◆ **PROBLEM TO SOLVE**:
Reproduce each entry below exactly, without omitting any.

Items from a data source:
[Start of Attachment]

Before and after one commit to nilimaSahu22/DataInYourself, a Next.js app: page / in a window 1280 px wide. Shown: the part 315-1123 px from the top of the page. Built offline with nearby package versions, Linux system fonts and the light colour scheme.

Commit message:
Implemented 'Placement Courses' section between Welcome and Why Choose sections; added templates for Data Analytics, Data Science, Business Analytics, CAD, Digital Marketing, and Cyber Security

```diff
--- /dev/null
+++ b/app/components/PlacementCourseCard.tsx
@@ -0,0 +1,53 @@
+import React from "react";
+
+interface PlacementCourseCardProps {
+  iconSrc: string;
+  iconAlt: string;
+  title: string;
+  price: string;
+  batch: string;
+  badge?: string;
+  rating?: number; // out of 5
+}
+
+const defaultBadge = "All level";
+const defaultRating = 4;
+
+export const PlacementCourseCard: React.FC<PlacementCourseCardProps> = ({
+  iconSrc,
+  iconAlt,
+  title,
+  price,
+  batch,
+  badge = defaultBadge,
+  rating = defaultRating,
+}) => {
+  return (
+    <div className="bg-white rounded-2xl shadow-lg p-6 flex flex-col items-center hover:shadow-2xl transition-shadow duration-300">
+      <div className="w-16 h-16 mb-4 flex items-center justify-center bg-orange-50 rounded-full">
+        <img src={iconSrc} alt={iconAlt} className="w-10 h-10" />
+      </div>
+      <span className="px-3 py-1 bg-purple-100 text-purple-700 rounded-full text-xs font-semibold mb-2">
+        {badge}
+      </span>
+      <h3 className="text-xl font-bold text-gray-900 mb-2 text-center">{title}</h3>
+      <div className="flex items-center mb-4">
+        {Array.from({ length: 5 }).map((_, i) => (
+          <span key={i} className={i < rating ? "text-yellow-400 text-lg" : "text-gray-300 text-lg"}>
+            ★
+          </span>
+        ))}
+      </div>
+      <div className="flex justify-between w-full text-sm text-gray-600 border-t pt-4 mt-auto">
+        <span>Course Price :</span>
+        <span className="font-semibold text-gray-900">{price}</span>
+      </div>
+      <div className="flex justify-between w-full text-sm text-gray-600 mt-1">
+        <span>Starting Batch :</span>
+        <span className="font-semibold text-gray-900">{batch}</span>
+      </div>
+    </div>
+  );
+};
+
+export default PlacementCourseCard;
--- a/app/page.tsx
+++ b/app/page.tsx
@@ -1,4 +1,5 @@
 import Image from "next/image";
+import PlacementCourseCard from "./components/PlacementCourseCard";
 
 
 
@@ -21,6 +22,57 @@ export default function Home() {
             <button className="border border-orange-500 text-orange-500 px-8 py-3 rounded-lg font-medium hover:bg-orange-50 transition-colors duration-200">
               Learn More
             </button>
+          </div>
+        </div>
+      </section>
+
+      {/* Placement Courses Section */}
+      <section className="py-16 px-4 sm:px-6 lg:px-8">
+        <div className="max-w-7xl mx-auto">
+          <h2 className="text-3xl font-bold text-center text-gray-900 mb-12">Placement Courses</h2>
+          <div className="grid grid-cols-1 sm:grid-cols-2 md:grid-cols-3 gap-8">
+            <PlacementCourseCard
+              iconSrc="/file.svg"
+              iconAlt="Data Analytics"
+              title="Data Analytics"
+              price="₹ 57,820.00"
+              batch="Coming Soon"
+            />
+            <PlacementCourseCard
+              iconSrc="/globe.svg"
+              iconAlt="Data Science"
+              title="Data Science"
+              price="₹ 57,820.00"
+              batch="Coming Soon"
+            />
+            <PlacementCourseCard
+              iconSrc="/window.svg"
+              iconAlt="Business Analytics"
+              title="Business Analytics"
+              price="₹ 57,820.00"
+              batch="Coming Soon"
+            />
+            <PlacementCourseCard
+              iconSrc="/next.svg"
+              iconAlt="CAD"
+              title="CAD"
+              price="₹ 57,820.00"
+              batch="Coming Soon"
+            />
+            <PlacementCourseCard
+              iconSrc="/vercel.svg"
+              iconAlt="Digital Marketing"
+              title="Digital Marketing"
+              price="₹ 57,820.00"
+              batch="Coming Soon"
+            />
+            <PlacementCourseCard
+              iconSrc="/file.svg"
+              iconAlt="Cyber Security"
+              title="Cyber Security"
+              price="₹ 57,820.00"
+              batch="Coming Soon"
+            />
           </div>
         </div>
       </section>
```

[End of Attachment]

◆ **RESPONSE TO THE EXERCISE**:
Before and after one commit to nilimaSahu22/DataInYourself, a Next.js app: page / in a window 1280 px wide. Shown: the part 315-1123 px from the top of the page. Built offline with nearby package versions, Linux system fonts and the light colour scheme.

Commit message:
Implemented 'Placement Courses' section between Welcome and Why Choose sections; added templates for Data Analytics, Data Science, Business Analytics, CAD, Digital Marketing, and Cyber Security

```diff
--- /dev/null
+++ b/app/components/PlacementCourseCard.tsx
@@ -0,0 +1,53 @@
+import React from "react";
+
+interface PlacementCourseCardProps {
+  iconSrc: string;
+  iconAlt: string;
+  title: string;
+  price: string;
+  batch: string;
+  badge?: string;
+  rating?: number; // out of 5
+}
+
+const defaultBadge = "All level";
+const defaultRating = 4;
+
+export const PlacementCourseCard: React.FC<PlacementCourseCardProps> = ({
+  iconSrc,
+  iconAlt,
+  title,
+  price,
+  batch,
+  badge = defaultBadge,
+  rating = defaultRating,
+}) => {
+  return (
+    <div className="bg-white rounded-2xl shadow-lg p-6 flex flex-col items-center hover:shadow-2xl transition-shadow duration-300">
+      <div className="w-16 h-16 mb-4 flex items-center justify-center bg-orange-50 rounded-full">
+        <img src={iconSrc} alt={iconAlt} className="w-10 h-10" />
+      </div>
+      <span className="px-3 py-1 bg-purple-100 text-purple-700 rounded-full text-xs font-semibold mb-2">
+        {badge}
+      </span>
+      <h3 className="text-xl font-bold text-gray-900 mb-2 text-center">{title}</h3>
+      <div className="flex items-center mb-4">
+        {Array.from({ length: 5 }).map((_, i) => (
+          <span key={i} className={i < rating ? "text-yellow-400 text-lg" : "text-gray-300 text-lg"}>
+            ★
+          </span>
+        ))}
+      </div>
+      <div className="flex justify-between w-full text-sm text-gray-600 border-t pt-4 mt-auto">
+        <span>Course Price :</span>
+        <span className="font-semibold text-gray-900">{price}</span>
+      </div>
+      <div className="flex justify-between w-full text-sm text-gray-600 mt-1">
+        <span>Starting Batch :</span>
+        <span className="font-semibold text-gray-900">{batch}</span>
+      </div>
+    </div>
+  );
+};
+
+export default PlacementCourseCard;
--- a/app/page.tsx
+++ b/app/page.tsx
@@ -1,4 +1,5 @@
 import Image from "next/image";
+import PlacementCourseCard from "./components/PlacementCourseCard";
 
 
 
@@ -21,6 +22,57 @@ export default function Home() {
             <button className="border border-orange-500 text-orange-500 px-8 py-3 rounded-lg font-medium hover:bg-orange-50 transition-colors duration-200">
               Learn More
             </button>
+          </div>
+        </div>
+      </section>
+
+      {/* Placement Courses Section */}
+      <section className="py-16 px-4 sm:px-6 lg:px-8">
+        <div className="max-w-7xl mx-auto">
+          <h2 className="text-3xl font-bold text-center text-gray-900 mb-12">Placement Courses</h2>
+          <div className="grid grid-cols-1 sm:grid-cols-2 md:grid-cols-3 gap-8">
+            <PlacementCourseCard
+              iconSrc="/file.svg"
+              iconAlt="Data Analytics"
+              title="Data Analytics"
+              price="₹ 57,820.00"
+              batch="Coming Soon"
+            />
+            <PlacementCourseCard
+              iconSrc="/globe.svg"
+              iconAlt="Data Science"
+              title="Data Science"
+              price="₹ 57,820.00"
+              batch="Coming Soon"
+            />
+            <PlacementCourseCard
+              iconSrc="/window.svg"
+              iconAlt="Business Analytics"
+              title="Business Analytics"
+              price="₹ 57,820.00"
+              batch="Coming Soon"
+            />
+            <PlacementCourseCard
+              iconSrc="/next.svg"
+              iconAlt="CAD"
+              title="CAD"
+              price="₹ 57,820.00"
+              batch="Coming Soon"
+            />
+            <PlacementCourseCard
+              iconSrc="/vercel.svg"
+              iconAlt="Digital Marketing"
+              title="Digital Marketing"
+              price="₹ 57,820.00"
+              batch="Coming Soon"
+            />
+            <PlacementCourseCard
+              iconSrc="/file.svg"
+              iconAlt="Cyber Security"
+              title="Cyber Security"
+              price="₹ 57,820.00"
+              batch="Coming Soon"
+            />
           </div>
         </div>
       </section>
```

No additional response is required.